(Records from a dataset)
= = =
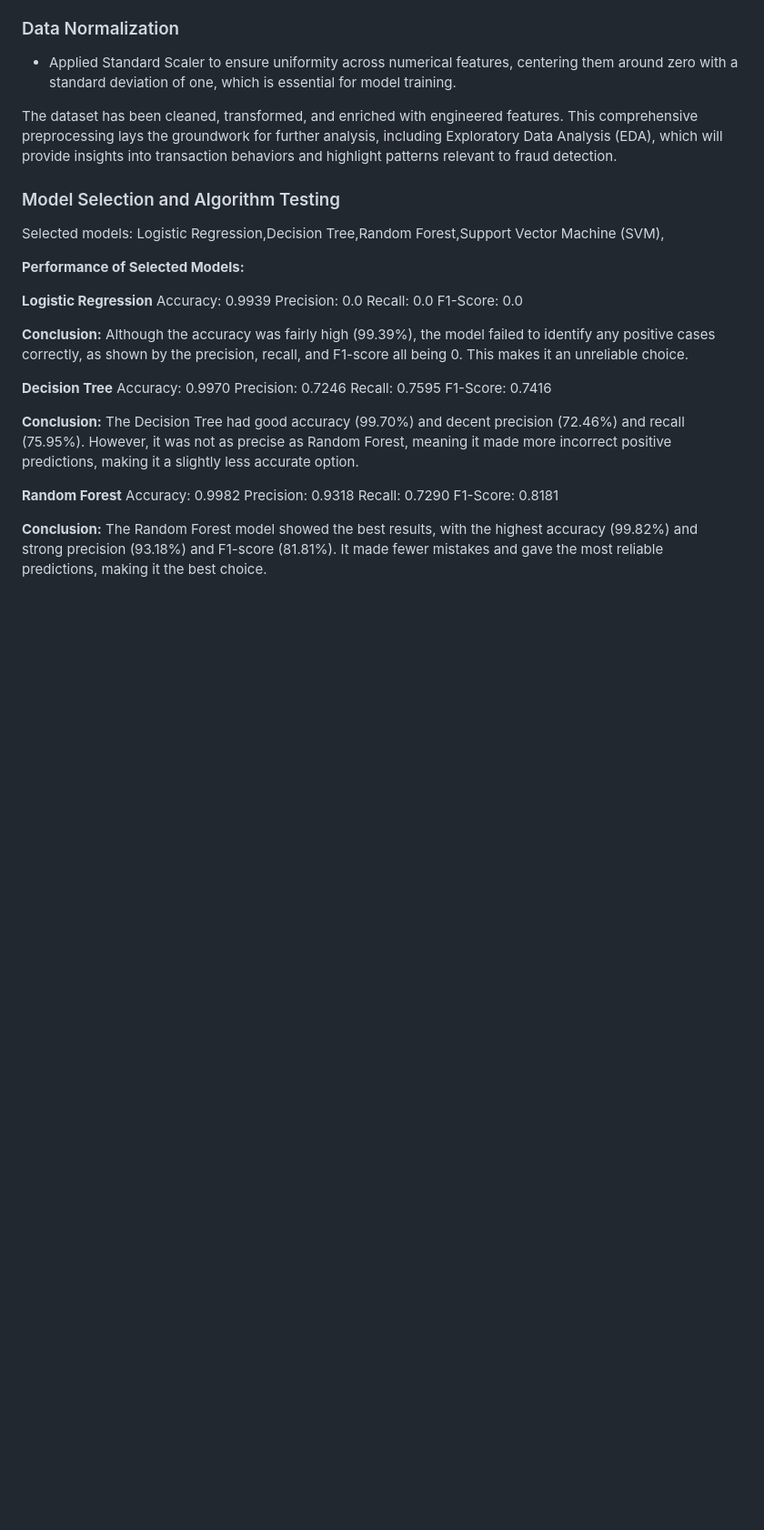
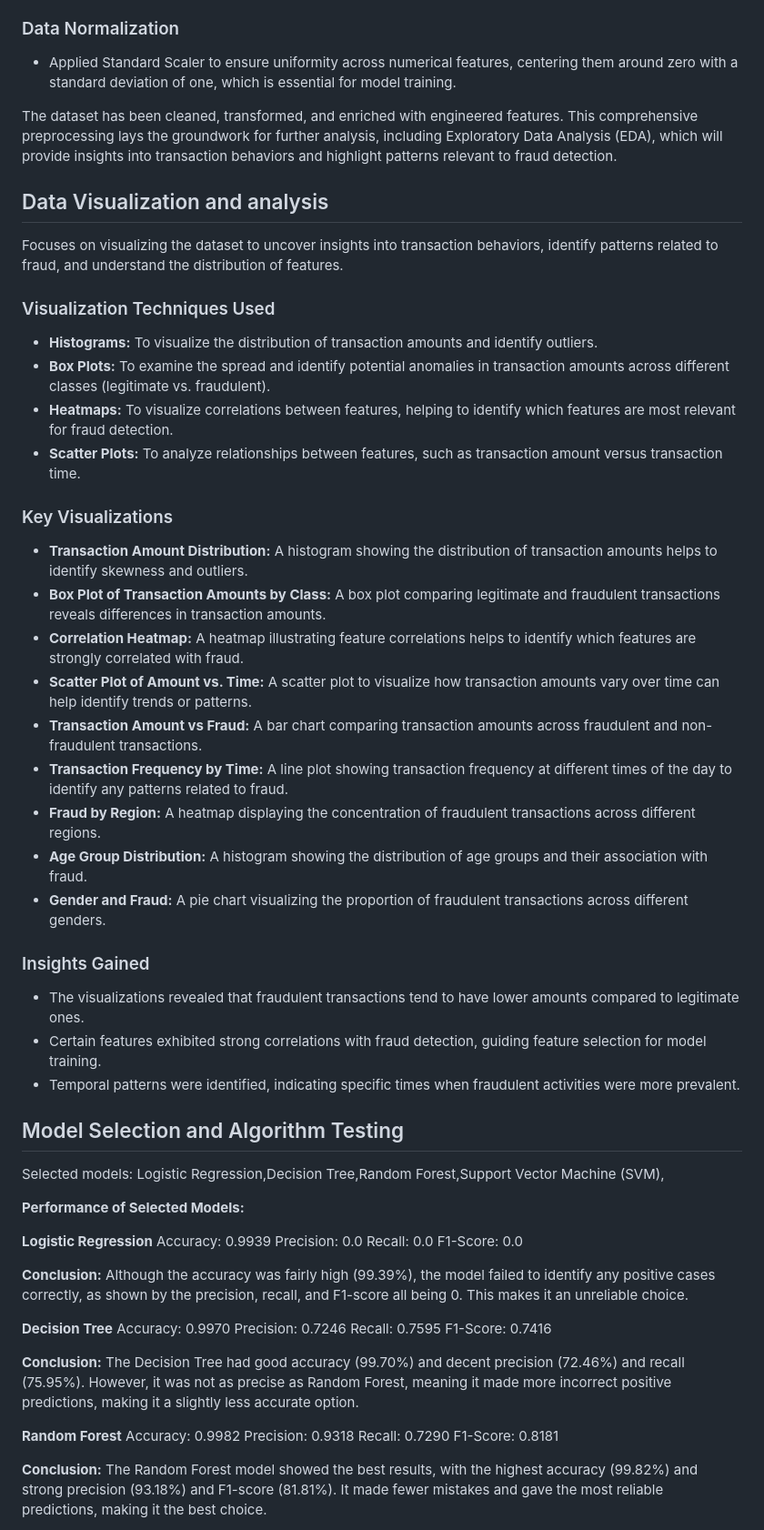
Before and after one commit to github-community-gitam/Credit-Card-Fraud-Detection, a Markdown page: README.md, the part around the change. Shown: that part at 91% size. Rendered like a GitHub page; blank space fills up the shorter version.

```diff
--- a/README.md
+++ b/README.md
@@ -30,10 +30,42 @@
 
 The dataset has been cleaned, transformed, and enriched with engineered features. This comprehensive preprocessing lays the groundwork for further analysis, including Exploratory Data Analysis (EDA), which will provide insights into transaction behaviors and highlight patterns relevant to fraud detection.
 
+## Data Visualization and analysis
+Focuses on visualizing the dataset to uncover insights into transaction behaviors, identify patterns related to fraud, and understand the distribution of features.
 
+### Visualization Techniques Used
 
+- **Histograms:** To visualize the distribution of transaction amounts and identify outliers.
+- **Box Plots:** To examine the spread and identify potential anomalies in transaction amounts across different classes (legitimate vs. fraudulent).
+- **Heatmaps:** To visualize correlations between features, helping to identify which features are most relevant for fraud detection.
+- **Scatter Plots:** To analyze relationships between features, such as transaction amount versus transaction time.
 
-### Model Selection and Algorithm Testing
+### Key Visualizations
+- **Transaction Amount Distribution:**
+A histogram showing the distribution of transaction amounts helps to identify skewness and outliers.
+- **Box Plot of Transaction Amounts by Class:**
+A box plot comparing legitimate and fraudulent transactions reveals differences in transaction amounts.
+- **Correlation Heatmap:**
+A heatmap illustrating feature correlations helps to identify which features are strongly correlated with fraud.
+- **Scatter Plot of Amount vs. Time:**
+A scatter plot to visualize how transaction amounts vary over time can help identify trends or patterns.
+- **Transaction Amount vs Fraud:**
+A bar chart comparing transaction amounts across fraudulent and non-fraudulent transactions.
+- **Transaction Frequency by Time:**
+A line plot showing transaction frequency at different times of the day to identify any patterns related to fraud.
+- **Fraud by Region:**
+A heatmap displaying the concentration of fraudulent transactions across different regions.
+- **Age Group Distribution:**
+A histogram showing the distribution of age groups and their association with fraud.
+- **Gender and Fraud:**
+A pie chart visualizing the proportion of fraudulent transactions across different genders.
+
+### Insights Gained
+- The visualizations revealed that fraudulent transactions tend to have lower amounts compared to legitimate ones.
+- Certain features exhibited strong correlations with fraud detection, guiding feature selection for model training.
+- Temporal patterns were identified, indicating specific times when fraudulent activities were more prevalent.
+
+## Model Selection and Algorithm Testing
 
 Selected models: Logistic Regression,Decision Tree,Random Forest,Support Vector Machine (SVM),
 
```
= = =
Problem statement: Count how many lines above hold the word "different", then reply with that number alone.

Task result: 4